But where there is money to be made, you can be certain that cybercriminals will be watching and looking for opportunities to exploit unsuspecting shoppers.
“The Covid-19 pandemic and resultant social distancing rules will see a predominantly online feel to Black Friday in South Africa. E-tailers are expected to capitalise on people staying at home and avoiding potentially large crowds at physical stores. With more than half of local shoppers who normally shop in store for Black Friday indicating they will not this year, the signs point to a surge in online shopping,” says Lehan van den Heever, enterprise cyber security advisor of Kaspersky in Africa.
Of course, this presents malicious users with more potential targets than ever to infect with malware, perpetrate identity theft, and steal credit card details. Cleverly-designed phishing scams that masquerade as discounts from popular brands have become almost indistinguishable from the real thing.
“Consumers must remain vigilant whether it is shopping for Black Friday specials or the upcoming festive season. As in previous years, fake sites will be a major source of concern as they become even more sophisticated than those that appeared in 2019. The most fundamental security tip any shopper must heed is that if something sounds too good to be true, it is. For example, 80% off on that smart TV is highly unlikely. Steep price reductions, especially in South Africa, should be a red flag,” van den Heever adds.
Other things to keep in mind include spelling mistakes in URLs for popular sites and unsecured links to online stores and checkout baskets. Fraudsters painstakingly recreate many of the popular e-tailers that will fool most people. When in doubt, always type in the Web address of your preferred store instead of clicking on an email or social media link.
“Furthermore, online shoppers must make their passwords to their shopping accounts long and difficult to guess. If the store has the option available, choose to activate multi-factor authentication. In this way, even if a hacker steals your password, the site will still require you to confirm a one-time pin set to your smartphone or tablet. Using a good password manager is vital.

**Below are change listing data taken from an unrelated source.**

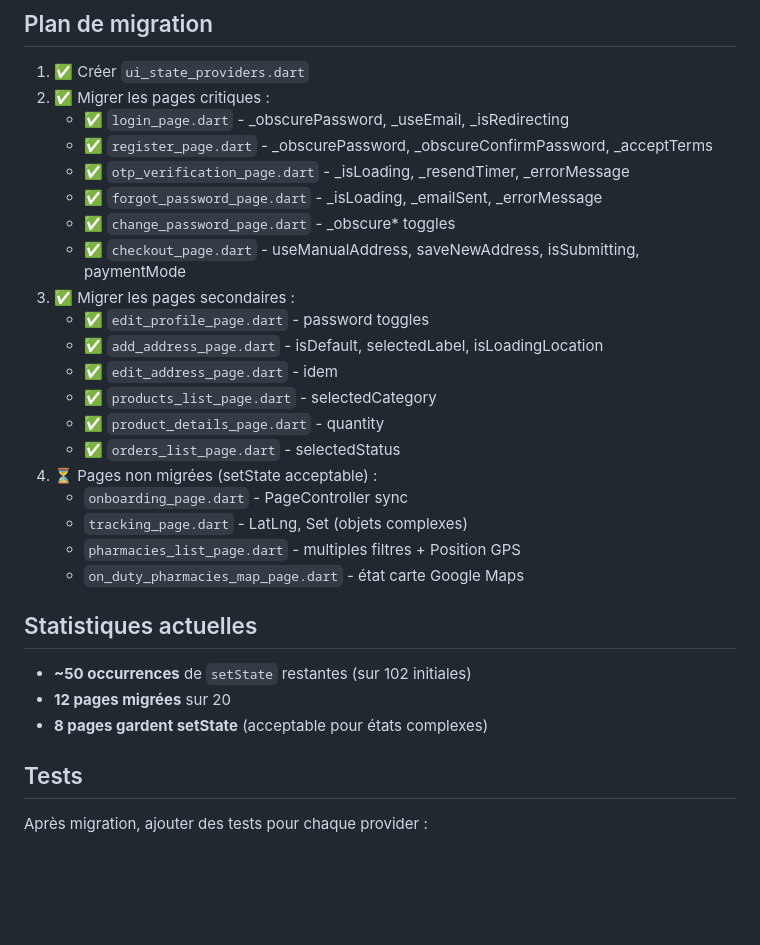
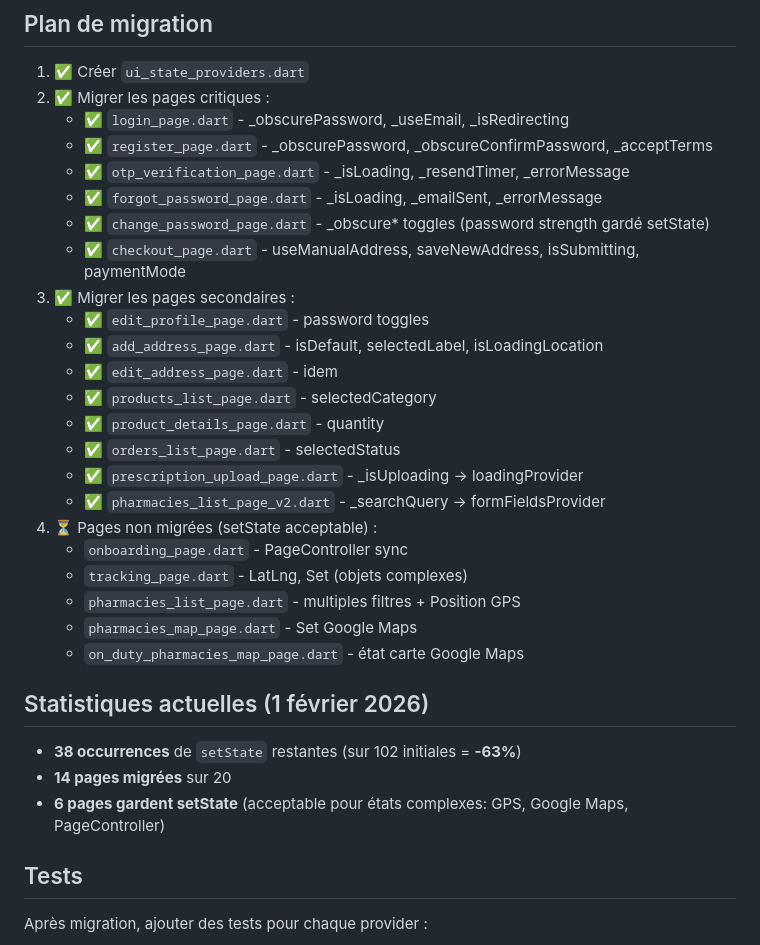
Before and after one commit to afriklabprojet/dr-client, a Markdown page: docs/MIGRATION_SETSTATE.md, the part around the change. Drawn GitHub-style; blank space fills up the shorter version.

Commit message:
docs: Mettre à jour MIGRATION_SETSTATE.md - 38 setState restants (-63%)

```diff
--- a/docs/MIGRATION_SETSTATE.md
+++ b/docs/MIGRATION_SETSTATE.md
@@ -185,7 +185,7 @@ class LoginPage extends ConsumerWidget {
    - ✅ `register_page.dart` - _obscurePassword, _obscureConfirmPassword, _acceptTerms
    - ✅ `otp_verification_page.dart` - _isLoading, _resendTimer, _errorMessage
    - ✅ `forgot_password_page.dart` - _isLoading, _emailSent, _errorMessage
-   - ✅ `change_password_page.dart` - _obscure* toggles
+   - ✅ `change_password_page.dart` - _obscure* toggles (password strength gardé setState)
    - ✅ `checkout_page.dart` - useManualAddress, saveNewAddress, isSubmitting, paymentMode
 3. ✅ Migrer les pages secondaires :
    - ✅ `edit_profile_page.dart` - password toggles
@@ -194,17 +194,20 @@ class LoginPage extends ConsumerWidget {
    - ✅ `products_list_page.dart` - selectedCategory
    - ✅ `product_details_page.dart` - quantity
    - ✅ `orders_list_page.dart` - selectedStatus
+   - ✅ `prescription_upload_page.dart` - _isUploading → loadingProvider
+   - ✅ `pharmacies_list_page_v2.dart` - _searchQuery → formFieldsProvider
 4. ⏳ Pages non migrées (setState acceptable) :
    - `onboarding_page.dart` - PageController sync
    - `tracking_page.dart` - LatLng, Set<Marker> (objets complexes)
    - `pharmacies_list_page.dart` - multiples filtres + Position GPS
+   - `pharmacies_map_page.dart` - Set<Marker> Google Maps
    - `on_duty_pharmacies_map_page.dart` - état carte Google Maps
 
-## Statistiques actuelles
+## Statistiques actuelles (1 février 2026)
 
-- **~50 occurrences** de `setState` restantes (sur 102 initiales)
-- **12 pages migrées** sur 20
-- **8 pages gardent setState** (acceptable pour états complexes)
+- **38 occurrences** de `setState` restantes (sur 102 initiales = **-63%**)
+- **14 pages migrées** sur 20
+- **6 pages gardent setState** (acceptable pour états complexes: GPS, Google Maps, PageController)
 
 ## Tests
 
```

Even the answers to the typical security questions to reset passwords should be made up. In this way, hackers cannot use potentially sensitive information on your social media profiles. Store these made-up answers as an encrypted note in your password manager,” says van den Heever.
Ideally, any online shopper must sign out of their account when leaving the site especially if it is accessed from a public or work computer. Also, never use freely available Wi-Fi hotspots to do any online banking and shopping. Hackers use sophisticated tools to ‘sniff’ out passwords at coffee shops or restaurants.
“Caution and extra vigilance must become part of any online shopper’s repertoire. As hackers continue to exploit uncertainty around the pandemic, South Africans who want to participate in Black Friday must become more security conscious,” van den Heever concludes.